Chris Trigaux - But I'm Sexy, Can't You Tell?
My name is Chris Trigaux; I’m born and raised in Connecticut in the US. During high school, photography became one of my biggest interests. I would double up on photo classes and spend my free periods in the black and white darkroom at school. I also spent a ton of time googling stuff about cameras when I was home (still do). I’m a total tech nerd when it comes to gear. I just graduated with my Bachelor of Fine Arts in Art Photography from Syracuse University. I took a class there on photo books from master Doug DuBois, which really changed my whole outlook on images and art. That class, prompted me to want to start making self-published zines and books. I started Humble Parrot in 2013 as a publishing moniker, an alter-ego to produce work under. I liked the idea of the parrot, as this phenomenon that repeats whatever is said around it, reproducing it’s environment similar to a camera. And it’s a humble parrot because it’s unassuming candid street photography I’m interested in, not grandiose fashion photography or Gregory Crewdson style work. The publishing moniker helps build a brand for future projects, and gives credibility to the work. I got a high school buddy (shout out to Joe Maccarone) to make the logo, setup a Big Cartel website, and I had a “publishing company.” The internet is this amazing device for emerging artists, that allows us to circumnavigate traditional publishing routes. I plan on continuing to pump out content and zines through Humble Parrot. I’m also open to collaborations and bringing other artists onto the brand. It’s still in the infant stage, there are so many possibilities!
The zine that launched the brand is But I’m Sexy, Can’t You Tell?, which I put out in late 2013 (it still available). It was a long process, mostly because I’m new to photography and book arts. I went through crappy edit after crappy edit until I finally settled on something I felt was publishable. I would show the mock-ups to my professors and trusted friends for feedback and see what worked and didn’t. But once you get to a certain point, you just have to make a decision. Eventually people start to give contradictory advice because they feel obligated to say something and the edit is either too dense or too sparse, or flows too quickly or slowly, or it’s too long or too short.
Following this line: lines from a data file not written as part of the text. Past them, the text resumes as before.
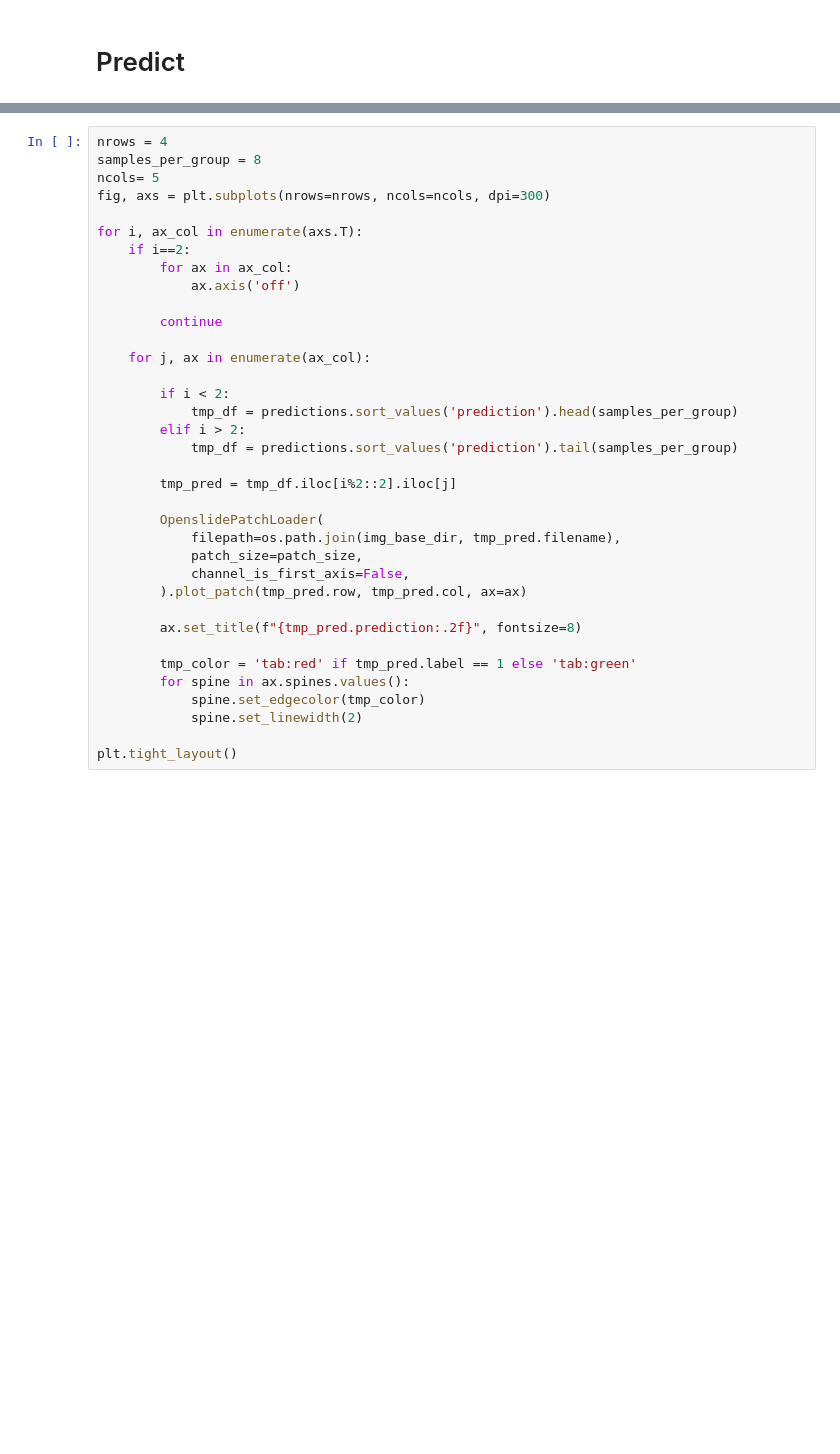
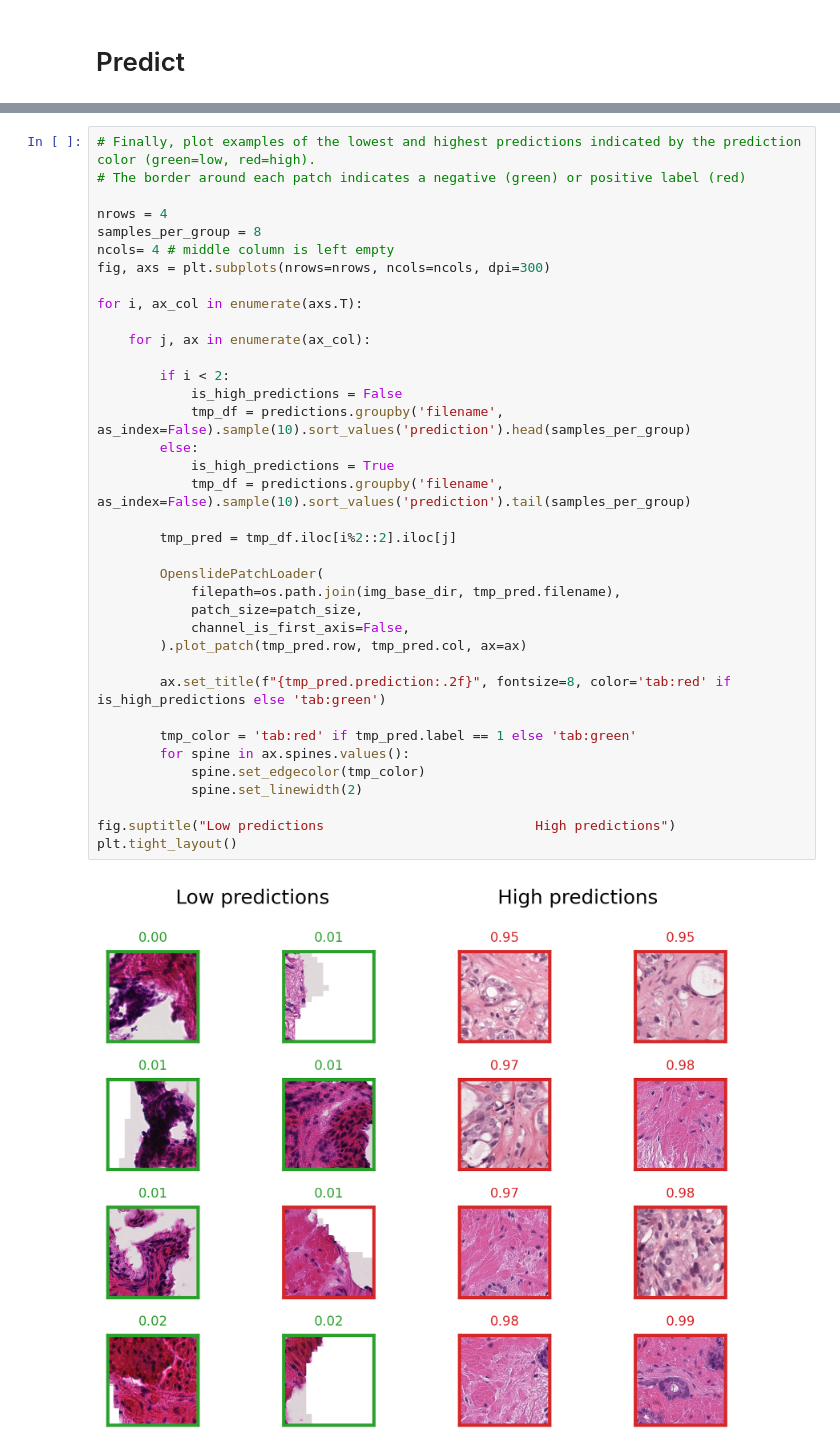
Before and after one commit to imsb-uke/pcai, a Jupyter notebook: notebook/cancer_indicator/02_training.ipynb, the cells around one changed output, grey strips where cells are left out. Cells and saved outputs as stored; diff of their text form; blank space fills up the shorter version.

```diff
--- a/notebook/cancer_indicator/02_training.ipynb
+++ b/notebook/cancer_indicator/02_training.ipynb
@@ -255,38 +316,41 @@ predictions = CancerIndicatorLitModule.get_predictions_df(
     trainer.predict(model=litmodule, datamodule=mpdm)
 )
 # %%
+# Finally, plot examples of the lowest and highest predictions indicated by the prediction color (green=low, red=high).
+# The border around each patch indicates a negative (green) or positive label (red)
+
 nrows = 4
 samples_per_group = 8
-ncols= 5
+ncols= 4 # middle column is left empty
 fig, axs = plt.subplots(nrows=nrows, ncols=ncols, dpi=300)
 
 for i, ax_col in enumerate(axs.T):
-    if i==2:
-        for ax in ax_col:
-            ax.axis('off')
-
-        continue
 
     for j, ax in enumerate(ax_col):
 
         if i < 2:
-            tmp_df = predictions.sort_values('prediction').head(samples_per_group)
-        elif i > 2:
-            tmp_df = predictions.sort_values('prediction').tail(samples_per_group)
+            is_high_predictions = False
+            tmp_df = predictions.groupby('filename', as_index=False).sample(10).sort_values('prediction').head(samples_per_group)
+        else:
+            is_high_predictions = True
+            tmp_df = predictions.groupby('filename', as_index=False).sample(10).sort_values('prediction').tail(samples_per_group)
 
         tmp_pred = tmp_df.iloc[i%2::2].iloc[j]
 
         OpenslidePatchLoader(
             filepath=os.path.join(img_base_dir, tmp_pred.filename),
             patch_size=patch_size,
             channel_is_first_axis=False,
         ).plot_patch(tmp_pred.row, tmp_pred.col, ax=ax)
 
-        ax.set_title(f"{tmp_pred.prediction:.2f}", fontsize=8)
+        ax.set_title(f"{tmp_pred.prediction:.2f}", fontsize=8, color='tab:red' if is_high_predictions else 'tab:green')
 
         tmp_color = 'tab:red' if tmp_pred.label == 1 else 'tab:green'
         for spine in ax.spines.values():
             spine.set_edgecolor(tmp_color)
             spine.set_linewidth(2)
 
+fig.suptitle("Low predictions                           High predictions")
 plt.tight_layout()
+# %% [output]
+[figure, added]
```
Also changed, not shown: parts of 22 cells of this notebook, 3 other files.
The edit is framed around two things. The first being themes of sexuality and representation, and how those interact in the urban space. To de-academicize that, it’s interesting to me and telling in our culture when someone graffitis a penis onto an ad, or how blatantly phallic a sausage advertisement can be.
One of my favorite images in the zine is just over half way in the edit, of a back of a car. On the spare tire is a printed image of a child in an American flag t-shirt with an American flag backdrop. Also on the car is a plate with an American flag and a bald eagle. All of this is on a Japanese car with a Czech Republic license plate. For me, this interaction is really interesting, how this individual chooses to represent himself with this absurd Americana iconography. It’s also just plain funny for me as an American to look at that picture. Humor plays a big role in my edits.
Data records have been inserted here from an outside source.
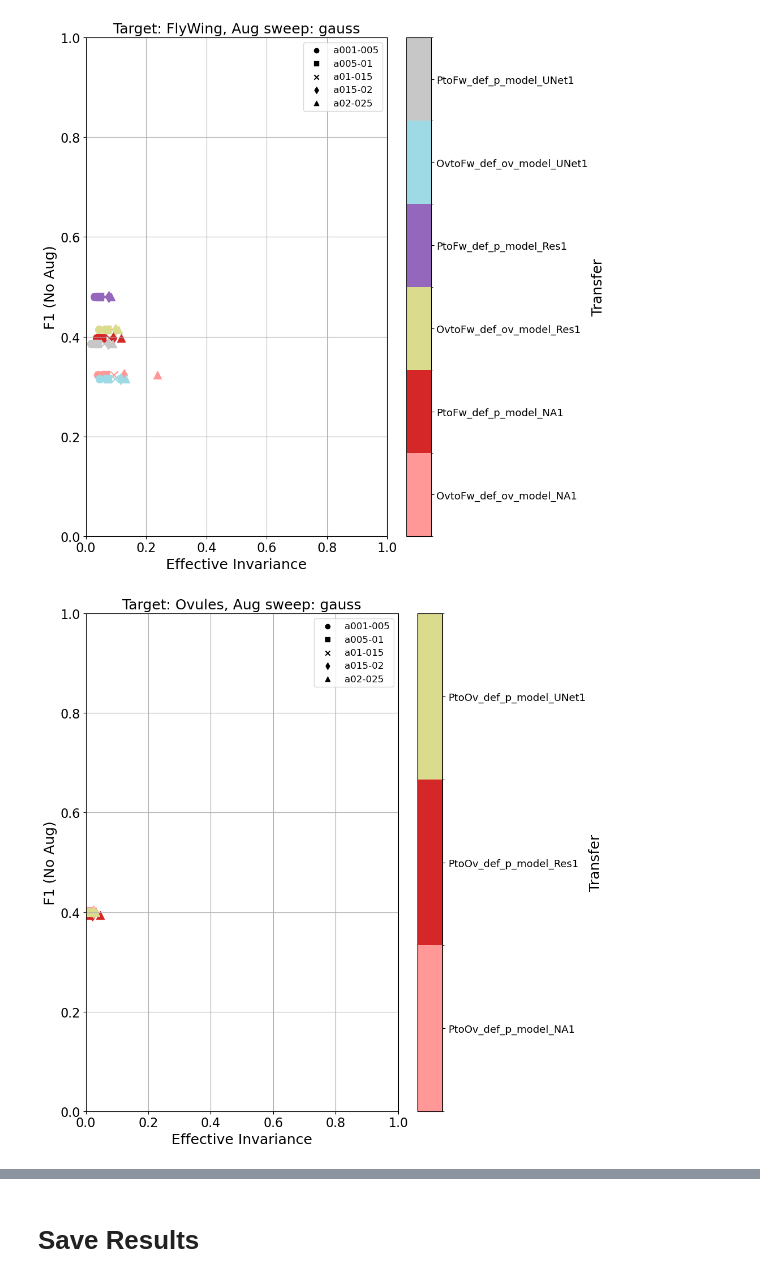
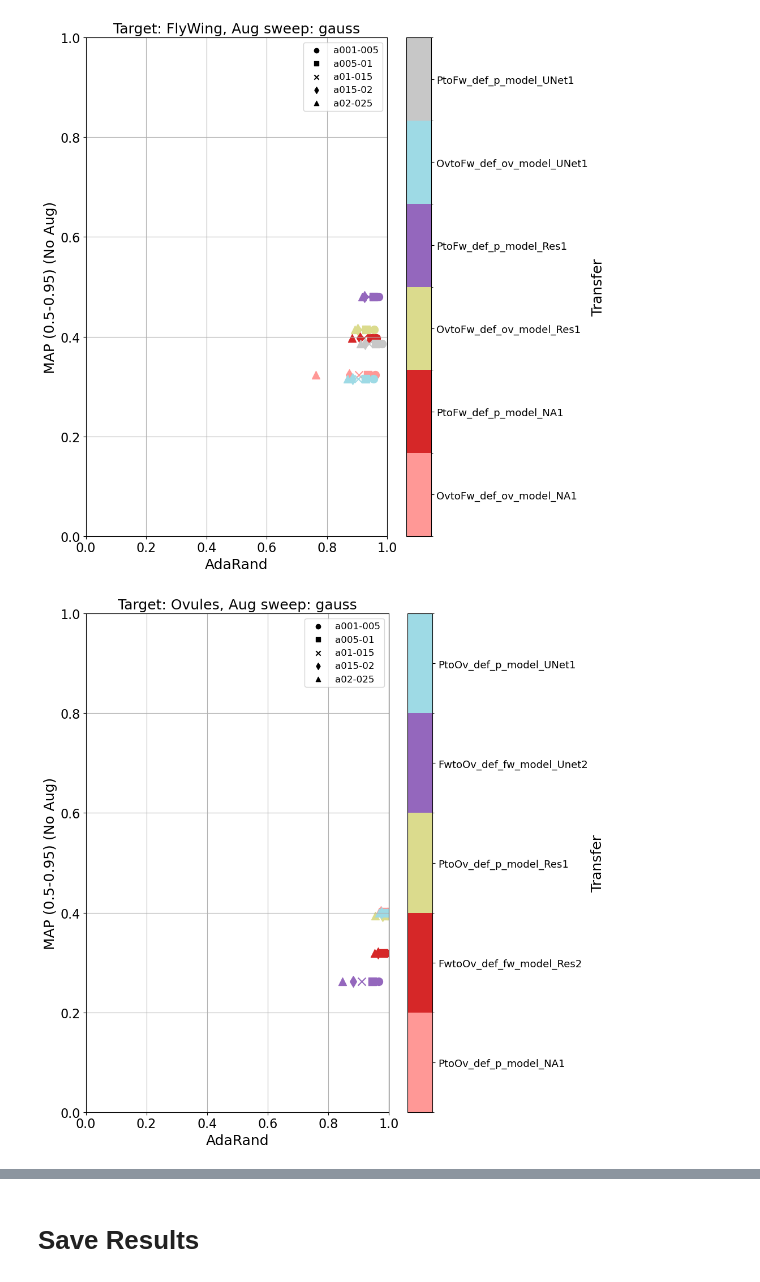
Before and after one commit to kreshuklab/model_ranking, a Jupyter notebook: notebooks/cell_segmentation/consistency/sweep_correlations/cells_consistency_vs_MAP_post_finetuning_gauss_ARE_fullslice.ipynb, the cells around one changed output, grey strips where cells are left out. Cells and saved outputs as stored; diff of their text form; code cells hidden in the pictures.

Commit message:
consistency correlation results

```diff
--- a/notebooks/cell_segmentation/consistency/sweep_correlations/cells_consistency_vs_MAP_post_finetuning_gauss_ARE_fullslice.ipynb
+++ b/notebooks/cell_segmentation/consistency/sweep_correlations/cells_consistency_vs_MAP_post_finetuning_gauss_ARE_fullslice.ipynb
@@ -111,12 +109,12 @@ target_models = {
 per_target_forg_consistency: per_target_consis_result_type= {}
 per_target_forg_performance: per_target_performance_result_type = {}
 for i, target in enumerate(targets):
-    if target == "FlyWing":
-        sources = ["Ovules", "PNAS"]
-    elif target == "Ovules":
-        sources = ["FlyWing", "PNAS"]
-    else:
-        sources = ["FlyWing", "Ovules"]
+    # if target == "FlyWing":
+    #     sources = ["Ovules", "PNAS"]
+    # elif target == "Ovules":
+    #     sources = ["FlyWing", "PNAS"]
+    # else:
+    #     sources = ["FlyWing", "Ovules"]
 
     per_source_forg_consistency = {}
     per_source_forg_performance = {}
@@ -127,9 +125,15 @@ for i, target in enumerate(targets):
         if target == "Ovules":
             if "NA" in model_type["PNAS"]:
                 sources = ["PNAS"]
+            else:
+                sources = ["FlyWing", "PNAS"]
         elif target == "PNAS":
             if "NA" in model_type["Ovules"]:
                 sources = ["Ovules"]
+            else:
+                sources = ["FlyWing", "Ovules"]
+        else:
+            sources = ["Ovules", "PNAS"]
 
         consis_str, _, NA_perf = get_summary_results(
             source_data=sources,
@@ -176,21 +181,22 @@ Source: Ovules
 # %%
 for target in targets:
     plot_alpha_sweep_specific_norm(
         per_target_forg_consistency[target],
         per_target_forg_performance[target],
         augs=["gauss"],
         select_alphas=selected_augmentations,
         select_norms=per_target_norms,
-        consistency_metric_name="Effective Invariance",
-        invert_consis_metric= False,
+        consistency_metric_name="AdaRand",
+        transfer_metric_name="MAP (0.5-0.95)",
+        invert_consis_metric= True,
         invert_perf_metric=False,
         pos_correlation_line=False,
         per_transfer_norms=False,
         single_target=target,
         xlim=(0, 1),
         n_rows=1,
         n_cols = 1,
     )
 # %% [output]
-[figure, old version]
+[figure, new version]
-[figure, old version]
+[figure, new version]
```
Also changed, not shown: parts of 6 cells of this notebook, 3 other files.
The second major sequencing criteria is formal, meaning matching similar shapes and lines from one picture to the next. The middle image of the edit, of the porn magazine in the circle of a tree in surrounded before and after by pictures featuring big circles. Statue of liberty crown, big table, spare tire - I use stuff like that to keep things relatable and build a rhythm.
The title was a struggle to settle on too. The other major contenders were “I Love You, More Than You” and “Unexceptionally Stable.” The former being too broad and more generally about street photography (for me), and the latter being too clunky. I wanted something that rolled off the tongue and had a stickiness in the mind while still describing the work. I got to the point where I felt satisfied with everything enough and went to print. I did a run of 77 copies through an awesome production house called Conveyor Arts.
I think if I were to do it all over again I would try and make the edit more purposeful. By that, I mean easier to understand and sharply to the point. I was editing in the mindset of these beautiful large format art books I was looking at in class that dealt with subtle and abstract themes. They are often sequenced in a way that requires a slow thoughtful reader to come back to the book multiple times. The medium of a zine is quick and small. People don’t slowly page through a 5 inch stable-bound product the same way they do a 200 page rag paper book.